### [Records contained in a dataset]
"""

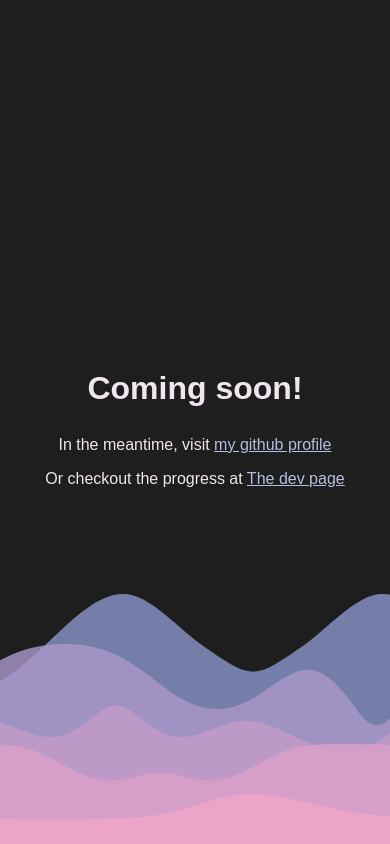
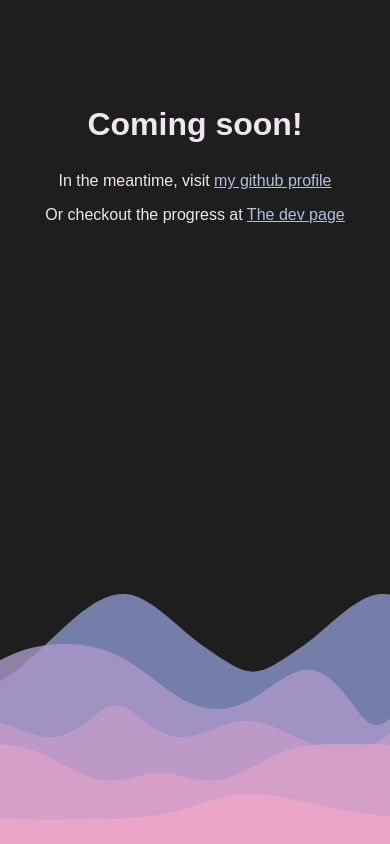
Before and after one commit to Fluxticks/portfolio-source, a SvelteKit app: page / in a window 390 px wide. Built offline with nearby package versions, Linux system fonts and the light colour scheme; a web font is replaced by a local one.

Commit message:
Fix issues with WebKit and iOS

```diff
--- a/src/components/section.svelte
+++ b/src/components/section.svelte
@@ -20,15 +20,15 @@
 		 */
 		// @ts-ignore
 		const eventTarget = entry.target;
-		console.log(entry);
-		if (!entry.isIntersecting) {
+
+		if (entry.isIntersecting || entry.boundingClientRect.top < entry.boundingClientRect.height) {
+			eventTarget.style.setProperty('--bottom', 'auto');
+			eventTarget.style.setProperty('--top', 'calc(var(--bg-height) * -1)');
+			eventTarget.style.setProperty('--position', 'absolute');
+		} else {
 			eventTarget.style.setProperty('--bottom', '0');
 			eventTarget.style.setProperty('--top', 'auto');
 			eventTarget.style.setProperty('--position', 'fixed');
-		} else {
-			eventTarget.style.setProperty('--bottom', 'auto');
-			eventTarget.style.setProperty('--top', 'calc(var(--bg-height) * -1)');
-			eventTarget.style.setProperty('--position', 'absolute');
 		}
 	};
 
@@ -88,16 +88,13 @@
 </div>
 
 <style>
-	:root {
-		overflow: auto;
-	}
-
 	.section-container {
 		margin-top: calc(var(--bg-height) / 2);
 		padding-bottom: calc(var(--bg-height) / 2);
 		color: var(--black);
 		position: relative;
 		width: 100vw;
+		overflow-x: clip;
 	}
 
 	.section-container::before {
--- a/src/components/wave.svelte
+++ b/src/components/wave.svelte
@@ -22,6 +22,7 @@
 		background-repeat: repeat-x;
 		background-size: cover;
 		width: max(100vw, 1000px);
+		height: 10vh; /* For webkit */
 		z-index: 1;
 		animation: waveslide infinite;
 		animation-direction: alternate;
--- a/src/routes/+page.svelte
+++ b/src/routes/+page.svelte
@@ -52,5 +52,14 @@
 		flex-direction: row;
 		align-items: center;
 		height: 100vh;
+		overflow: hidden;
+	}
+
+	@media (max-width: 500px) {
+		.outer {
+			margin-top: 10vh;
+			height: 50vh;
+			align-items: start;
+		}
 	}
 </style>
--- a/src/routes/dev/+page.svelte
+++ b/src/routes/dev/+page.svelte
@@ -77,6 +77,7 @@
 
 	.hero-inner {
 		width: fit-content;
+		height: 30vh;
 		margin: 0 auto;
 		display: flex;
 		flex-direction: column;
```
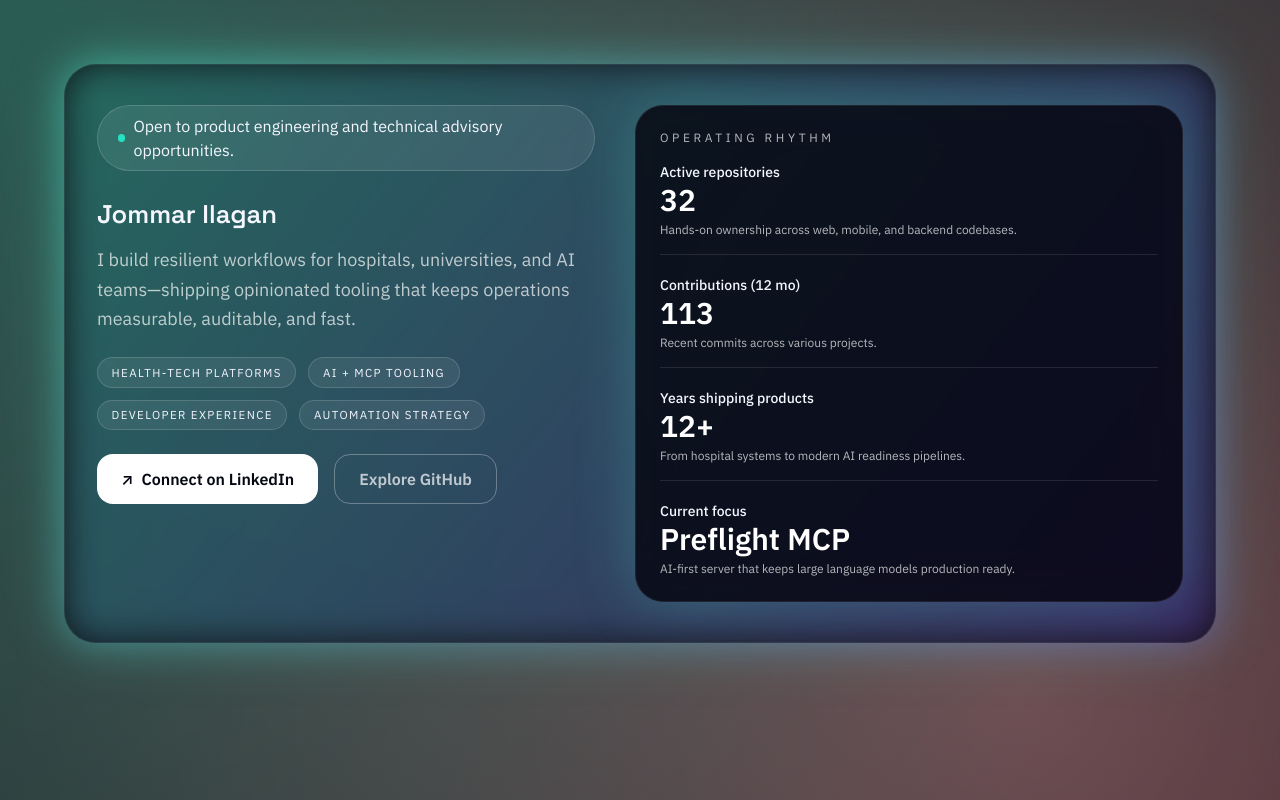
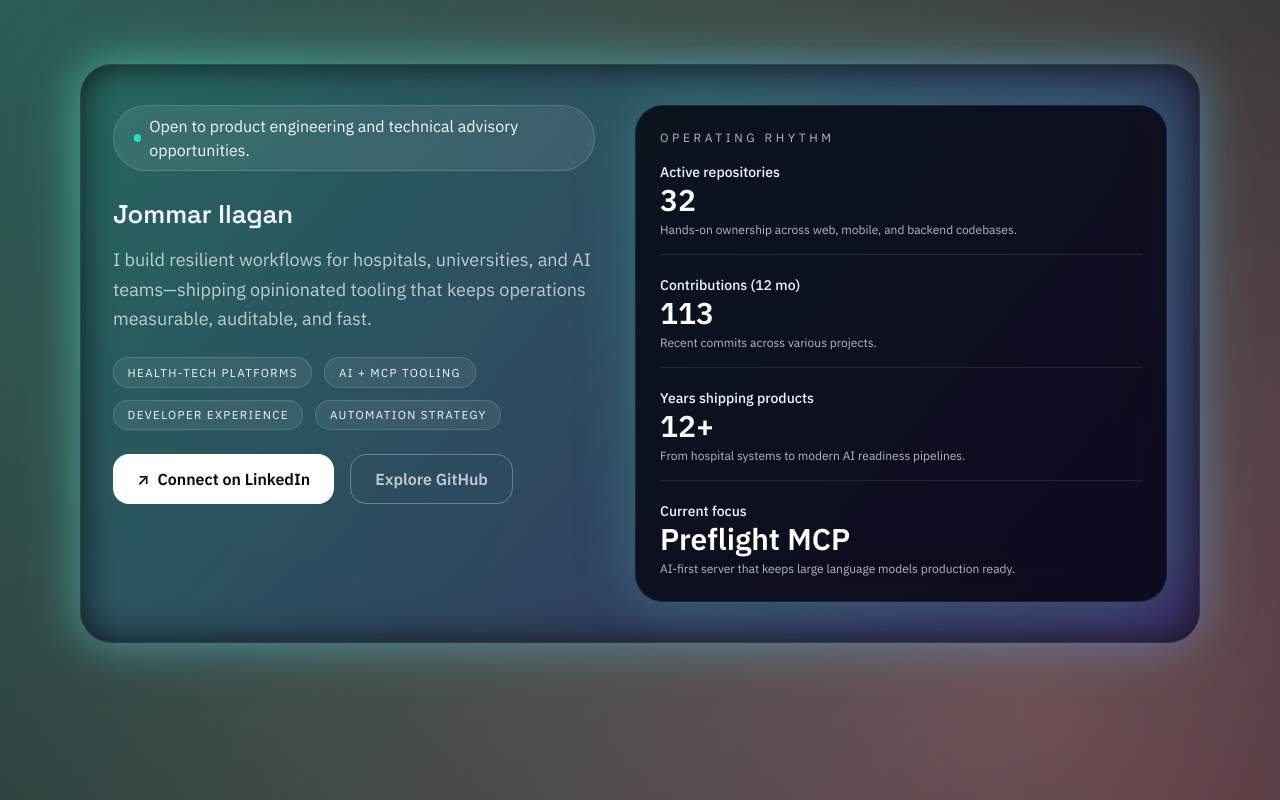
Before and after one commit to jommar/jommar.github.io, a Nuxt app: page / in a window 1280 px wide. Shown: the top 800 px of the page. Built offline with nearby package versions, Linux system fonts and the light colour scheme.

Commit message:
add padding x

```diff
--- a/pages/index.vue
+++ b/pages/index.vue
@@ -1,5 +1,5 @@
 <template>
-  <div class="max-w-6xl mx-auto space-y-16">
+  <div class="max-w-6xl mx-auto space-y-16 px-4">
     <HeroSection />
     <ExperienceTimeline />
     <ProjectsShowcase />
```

"""

### [Task details]
Every entry above should be printed again exactly, except for the pictures.

### [Solution to the problem]
Before and after one commit to Fluxticks/portfolio-source, a SvelteKit app: page / in a window 390 px wide. Built offline with nearby package versions, Linux system fonts and the light colour scheme; a web font is replaced by a local one.

Commit message:
Fix issues with WebKit and iOS

```diff
--- a/src/components/section.svelte
+++ b/src/components/section.svelte
@@ -20,15 +20,15 @@
 		 */
 		// @ts-ignore
 		const eventTarget = entry.target;
-		console.log(entry);
-		if (!entry.isIntersecting) {
+
+		if (entry.isIntersecting || entry.boundingClientRect.top < entry.boundingClientRect.height) {
+			eventTarget.style.setProperty('--bottom', 'auto');
+			eventTarget.style.setProperty('--top', 'calc(var(--bg-height) * -1)');
+			eventTarget.style.setProperty('--position', 'absolute');
+		} else {
 			eventTarget.style.setProperty('--bottom', '0');
 			eventTarget.style.setProperty('--top', 'auto');
 			eventTarget.style.setProperty('--position', 'fixed');
-		} else {
-			eventTarget.style.setProperty('--bottom', 'auto');
-			eventTarget.style.setProperty('--top', 'calc(var(--bg-height) * -1)');
-			eventTarget.style.setProperty('--position', 'absolute');
 		}
 	};
 
@@ -88,16 +88,13 @@
 </div>
 
 <style>
-	:root {
-		overflow: auto;
-	}
-
 	.section-container {
 		margin-top: calc(var(--bg-height) / 2);
 		padding-bottom: calc(var(--bg-height) / 2);
 		color: var(--black);
 		position: relative;
 		width: 100vw;
+		overflow-x: clip;
 	}
 
 	.section-container::before {
--- a/src/components/wave.svelte
+++ b/src/components/wave.svelte
@@ -22,6 +22,7 @@
 		background-repeat: repeat-x;
 		background-size: cover;
 		width: max(100vw, 1000px);
+		height: 10vh; /* For webkit */
 		z-index: 1;
 		animation: waveslide infinite;
 		animation-direction: alternate;
--- a/src/routes/+page.svelte
+++ b/src/routes/+page.svelte
@@ -52,5 +52,14 @@
 		flex-direction: row;
 		align-items: center;
 		height: 100vh;
+		overflow: hidden;
+	}
+
+	@media (max-width: 500px) {
+		.outer {
+			margin-top: 10vh;
+			height: 50vh;
+			align-items: start;
+		}
 	}
 </style>
--- a/src/routes/dev/+page.svelte
+++ b/src/routes/dev/+page.svelte
@@ -77,6 +77,7 @@
 
 	.hero-inner {
 		width: fit-content;
+		height: 30vh;
 		margin: 0 auto;
 		display: flex;
 		flex-direction: column;
```
Before and after one commit to jommar/jommar.github.io, a Nuxt app: page / in a window 1280 px wide. Shown: the top 800 px of the page. Built offline with nearby package versions, Linux system fonts and the light colour scheme.

Commit message:
add padding x

```diff
--- a/pages/index.vue
+++ b/pages/index.vue
@@ -1,5 +1,5 @@
 <template>
-  <div class="max-w-6xl mx-auto space-y-16">
+  <div class="max-w-6xl mx-auto space-y-16 px-4">
     <HeroSection />
     <ExperienceTimeline />
     <ProjectsShowcase />
```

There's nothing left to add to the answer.